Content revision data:
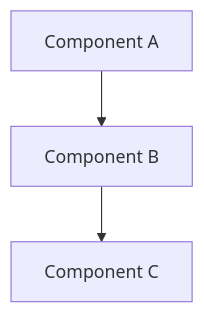
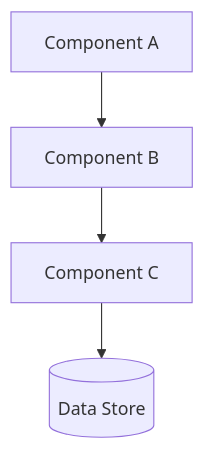
The diagram in data/templates/INFRASTRUCTURE_DOC.md (windagency/valora.ai), drawn with Mermaid before and after one commit. The commit also changed other lines of this file and 12 other files, not shown here.

````diff
--- a/data/templates/INFRASTRUCTURE_DOC.md
+++ b/data/templates/INFRASTRUCTURE_DOC.md
@@ -24,5 +27,6 @@
 ```mermaid
 flowchart TB
     A[Component A] --> B[Component B]
     B --> C[Component C]
+    C --> D[(Data Store)]
 ```
````
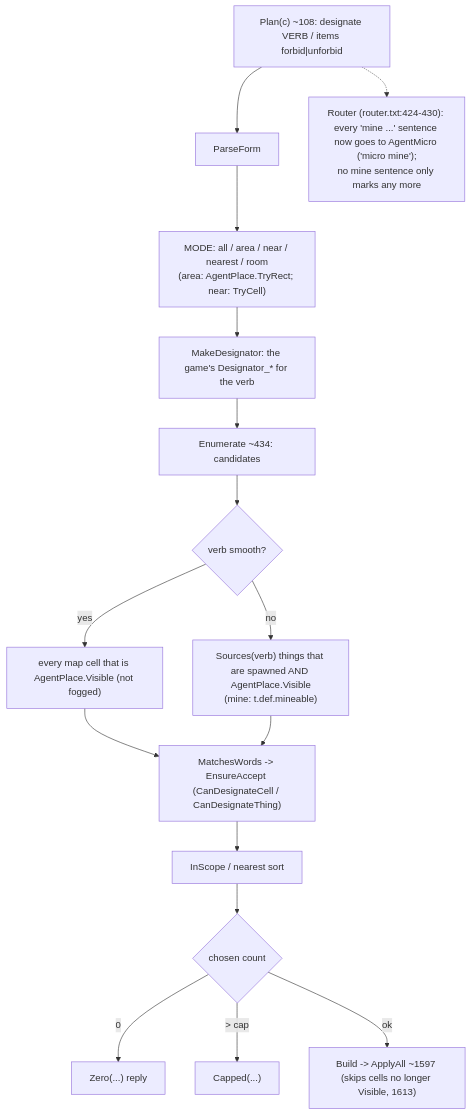
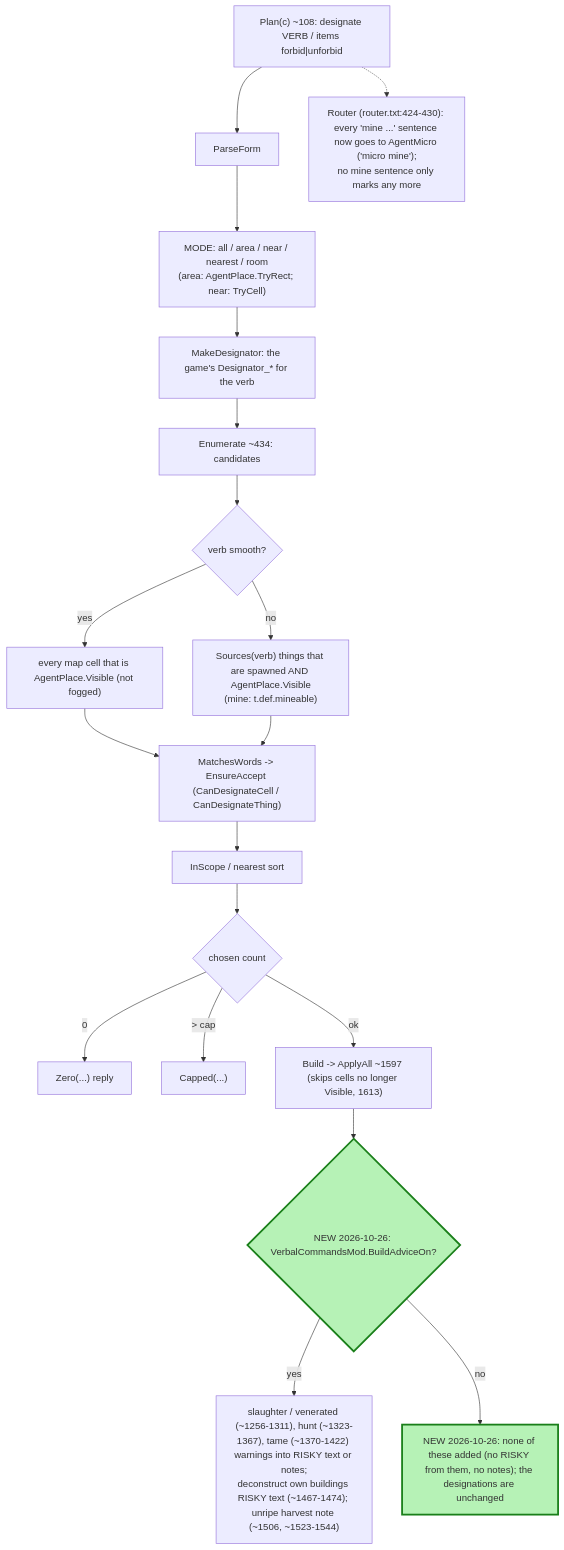
Before and after one commit to dongk99/VerbalCommandsCSharpSource: the diagram in AgentDesignations.cs.mmd, drawn with Mermaid. The commit also changed 63 other files, not shown here.

First line of the commit message:
Add on/off gates for tips, reminders, placement checks and build advice

```diff
--- a/AgentDesignations.cs.mmd
+++ b/AgentDesignations.cs.mmd
@@ -1,17 +1,22 @@
 flowchart TB
   p["Plan(c) ~108: designate VERB / items forbid|unforbid"] --> pf["ParseForm"]
   pf --> mode["MODE: all / area / near / nearest / room<br/>(area: AgentPlace.TryRect; near: TryCell)"]
   mode --> des["MakeDesignator: the game's Designator_* for the verb"]
   des --> en["Enumerate ~434: candidates"]
   en --> sm{"verb smooth?"}
   sm -- yes --> sc["every map cell that is AgentPlace.Visible (not fogged)"]
   sm -- no --> st["Sources(verb) things that are spawned AND AgentPlace.Visible<br/>(mine: t.def.mineable)"]
   sc --> match["MatchesWords -> EnsureAccept (CanDesignateCell / CanDesignateThing)"]
   st --> match
   match --> scope["InScope / nearest sort"]
   scope --> out{"chosen count"}
   out -- 0 --> zero["Zero(...) reply"]
   out -- "> cap" --> cap["Capped(...)"]
   out -- ok --> build["Build -> ApplyAll ~1597 (skips cells no longer Visible, 1613)"]
   note["Router (router.txt:424-430): every 'mine ...' sentence now goes to AgentMicro ('micro mine');<br/>no mine sentence only marks any more"]
   p -.-> note
+  build --> wg{"NEW 2026-10-26: VerbalCommandsMod.BuildAdviceOn?"}
+  wg -- yes --> wn["slaughter / venerated (~1256-1311), hunt (~1323-1367), tame (~1370-1422) warnings into RISKY text or notes;<br/>deconstruct own buildings RISKY text (~1467-1474); unripe harvest note (~1506, ~1523-1544)"]
+  wg -- no --> wx["NEW 2026-10-26: none of these added (no RISKY from them, no notes); the designations are unchanged"]
+  class wg,wx new
+  classDef new fill:#b6f2b6,stroke:#1a7f1a,stroke-width:3px
```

Exercise instructions: Return every entry unchanged and skip the pictures.

Problem solution:
The diagram in data/templates/INFRASTRUCTURE_DOC.md (windagency/valora.ai), drawn with Mermaid before and after one commit. The commit also changed other lines of this file and 12 other files, not shown here.

````diff
--- a/data/templates/INFRASTRUCTURE_DOC.md
+++ b/data/templates/INFRASTRUCTURE_DOC.md
@@ -24,5 +27,6 @@
 ```mermaid
 flowchart TB
     A[Component A] --> B[Component B]
     B --> C[Component C]
+    C --> D[(Data Store)]
 ```
````
Before and after one commit to dongk99/VerbalCommandsCSharpSource: the diagram in AgentDesignations.cs.mmd, drawn with Mermaid. The commit also changed 63 other files, not shown here.

First line of the commit message:
Add on/off gates for tips, reminders, placement checks and build advice

```diff
--- a/AgentDesignations.cs.mmd
+++ b/AgentDesignations.cs.mmd
@@ -1,17 +1,22 @@
 flowchart TB
   p["Plan(c) ~108: designate VERB / items forbid|unforbid"] --> pf["ParseForm"]
   pf --> mode["MODE: all / area / near / nearest / room<br/>(area: AgentPlace.TryRect; near: TryCell)"]
   mode --> des["MakeDesignator: the game's Designator_* for the verb"]
   des --> en["Enumerate ~434: candidates"]
   en --> sm{"verb smooth?"}
   sm -- yes --> sc["every map cell that is AgentPlace.Visible (not fogged)"]
   sm -- no --> st["Sources(verb) things that are spawned AND AgentPlace.Visible<br/>(mine: t.def.mineable)"]
   sc --> match["MatchesWords -> EnsureAccept (CanDesignateCell / CanDesignateThing)"]
   st --> match
   match --> scope["InScope / nearest sort"]
   scope --> out{"chosen count"}
   out -- 0 --> zero["Zero(...) reply"]
   out -- "> cap" --> cap["Capped(...)"]
   out -- ok --> build["Build -> ApplyAll ~1597 (skips cells no longer Visible, 1613)"]
   note["Router (router.txt:424-430): every 'mine ...' sentence now goes to AgentMicro ('micro mine');<br/>no mine sentence only marks any more"]
   p -.-> note
+  build --> wg{"NEW 2026-10-26: VerbalCommandsMod.BuildAdviceOn?"}
+  wg -- yes --> wn["slaughter / venerated (~1256-1311), hunt (~1323-1367), tame (~1370-1422) warnings into RISKY text or notes;<br/>deconstruct own buildings RISKY text (~1467-1474); unripe harvest note (~1506, ~1523-1544)"]
+  wg -- no --> wx["NEW 2026-10-26: none of these added (no RISKY from them, no notes); the designations are unchanged"]
+  class wg,wx new
+  classDef new fill:#b6f2b6,stroke:#1a7f1a,stroke-width:3px
```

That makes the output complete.